Visually, Nine Parchments is on par with the Trine games. It is an incredibly colorful and beautiful world, with varied environments showcasing this come-to-life fairytale. This makes it even more frustrating that we don't learn anything about it or explore beyond the beaten path. Technically, we've run into some major annoyances. Sure, there are some minor bugs and glitches where enemies won't spawn, or our character glitched into a wall, but those were relatively rare and didn't obstruct the overall gameplay. What became annoying were the frequent server issues when trying to play online on the Nintendo Switch. In some instances, we wouldn't be able to join or host any online games. Restarting the Switch would sometimes fix the problem for a short period of time, just to reappear shortly after. This is an issue isolated to Nine Parchments; other online games and the general internet connection on the Switch are in perfect working order.

It wouldn't be as much of a gripe if Nine Parchments would let you create multiple saves, but you have only one save file for online and offline play. Whenever you want to change from online to offline (or the other way around), you have to delete your current game progression and start anew. Frozenbyte already announced that this, among other issues, is going to be fixed in an upcoming patch in January, but it is mind-boggling that this feature even made it into the final game.

Nine Parchments isn't necessarily a bad game. It's a very basic experience that lacks many different qualities, and from what I've witnessed, the title has to work out some major technical issues.
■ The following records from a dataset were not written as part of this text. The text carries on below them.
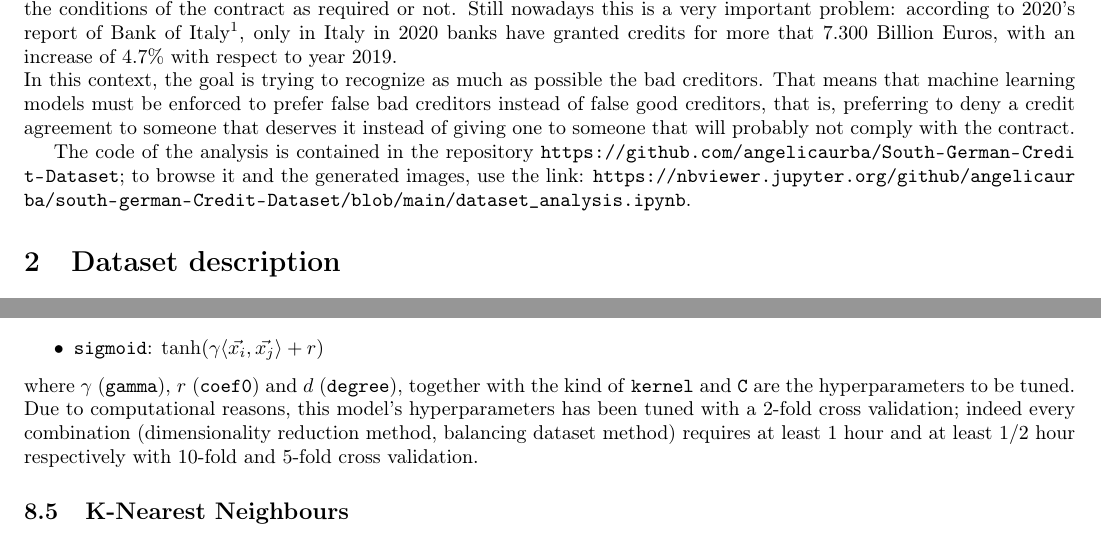
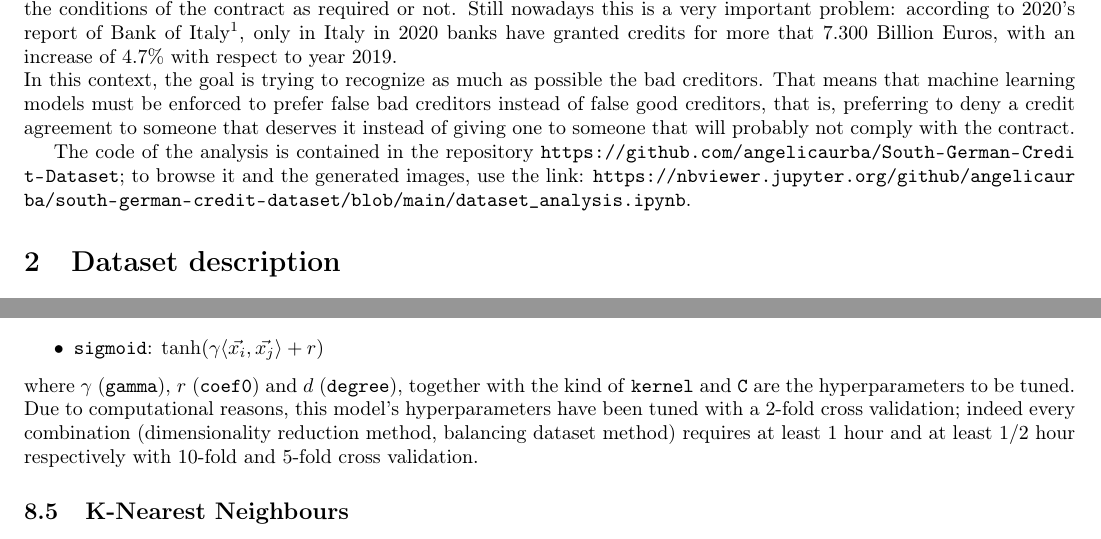
Before and after one commit to angelicaurba/South-German-Credit-Dataset, a LaTeX document (report/tesina.tex): two parts of pages 2 and 17 of 23, joined at a grey line, cut so that both start at the same text. Compiled offline with pdfLaTeX.

Commit message:
report minor fixes

```diff
--- a/report/tesina.tex
+++ b/report/tesina.tex
@@ -37,7 +37,7 @@ sorting=ynt
 	\section{Introduction}
 	This report tries to analyse data coming from a German Dataset. It contains 1000 samples, each one describing a person concluding a credit contract with a large German bank around 1970s. For each one it is known if he/she complied with the conditions of	the contract as required or not. Still nowadays this is a very important problem: according to 2020's report of Bank of Italy\footnote{can be found at \url{https://www.bancaditalia.it/pubblicazioni/finanziamenti-raccolta/2021-finanziamenti-raccolta/statistiche_STAFINRA_20210331.pdf}}, only in Italy in 2020 banks have granted credits for more that $7.300$ Billion Euros, with an increase of $4.7\%$ with respect to year 2019.\\
 	In this context, the goal is trying to recognize as much as possible the bad creditors. That means that machine learning models must be enforced to prefer false bad creditors instead of false good creditors, that is, preferring to deny a credit agreement to someone that deserves it instead of giving one to someone that will probably not comply with the contract.
-	\par The code of the analysis is contained in the repository \url{https://github.com/angelicaurba/South-German-Credit-Dataset}; to browse it and the generated images, use the link: \url{https://nbviewer.jupyter.org/github/angelicaurba/south-german-Credit-Dataset/blob/main/dataset_analysis.ipynb}.
+	\par The code of the analysis is contained in the repository \url{https://github.com/angelicaurba/South-German-Credit-Dataset}; to browse it and the generated images, use the link: \url{https://nbviewer.jupyter.org/github/angelicaurba/south-german-credit-dataset/blob/main/dataset_analysis.ipynb}.
 	\section{Dataset description}
 	\subsection{History}
 	The dataset used comes from the UCI Machine Learning Repository \cite{uci}, under the name "South German Credit (UPDATE) Data Set" \cite{dataset}. \\
@@ -358,7 +358,7 @@ sorting=ynt
 		\item \texttt{sigmoid}: $\tanh(\gamma\langle\vec{x_i},\vec{x_j}\rangle+r)$
 	\end{itemize}
 	where $\gamma$ (\texttt{gamma}), $r$ (\texttt{coef0}) and $d$ (\texttt{degree}), together with the kind of \texttt{kernel} and \texttt{C} are the hyperparameters to be tuned.\\
-	Due to computational reasons, this model's hyperparameters has been tuned with a $2$-fold cross validation; indeed every combination (dimensionality reduction method, balancing dataset method) requires at least $1$ hour and at least $1/2$ hour respectively with $10$-fold and $5$-fold cross validation.
+	Due to computational reasons, this model's hyperparameters have been tuned with a $2$-fold cross validation; indeed every combination (dimensionality reduction method, balancing dataset method) requires at least $1$ hour and at least $1/2$ hour respectively with $10$-fold and $5$-fold cross validation.
 
 	\subsection{K-Nearest Neighbours}
 	K-Nearest Neighbours is a very simple classification and regression supervised model. Basically, when a new point has to be classified, it is assigned to the most common class (in case of classification) among $k$ nearest points in the training set; while in case of regression, the average of the $k$ neighbours' values is computed. \\
```
Also changed, not shown: report/tesina.pdf, report/tesina.tex (2 more changed lines).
However, many people will find a very enjoyable experience here, with a lot of unlockable characters and stuff to find. If you're into co-op experiences, you can't go wrong with Nine Parchments on Nintendo Switch. If you rely on online play, you may want to hold off until a patch is released to fix the connection and save file issues.

Score: 6.3/10

More articles about Nine Parchments
blog comments powered by Disqus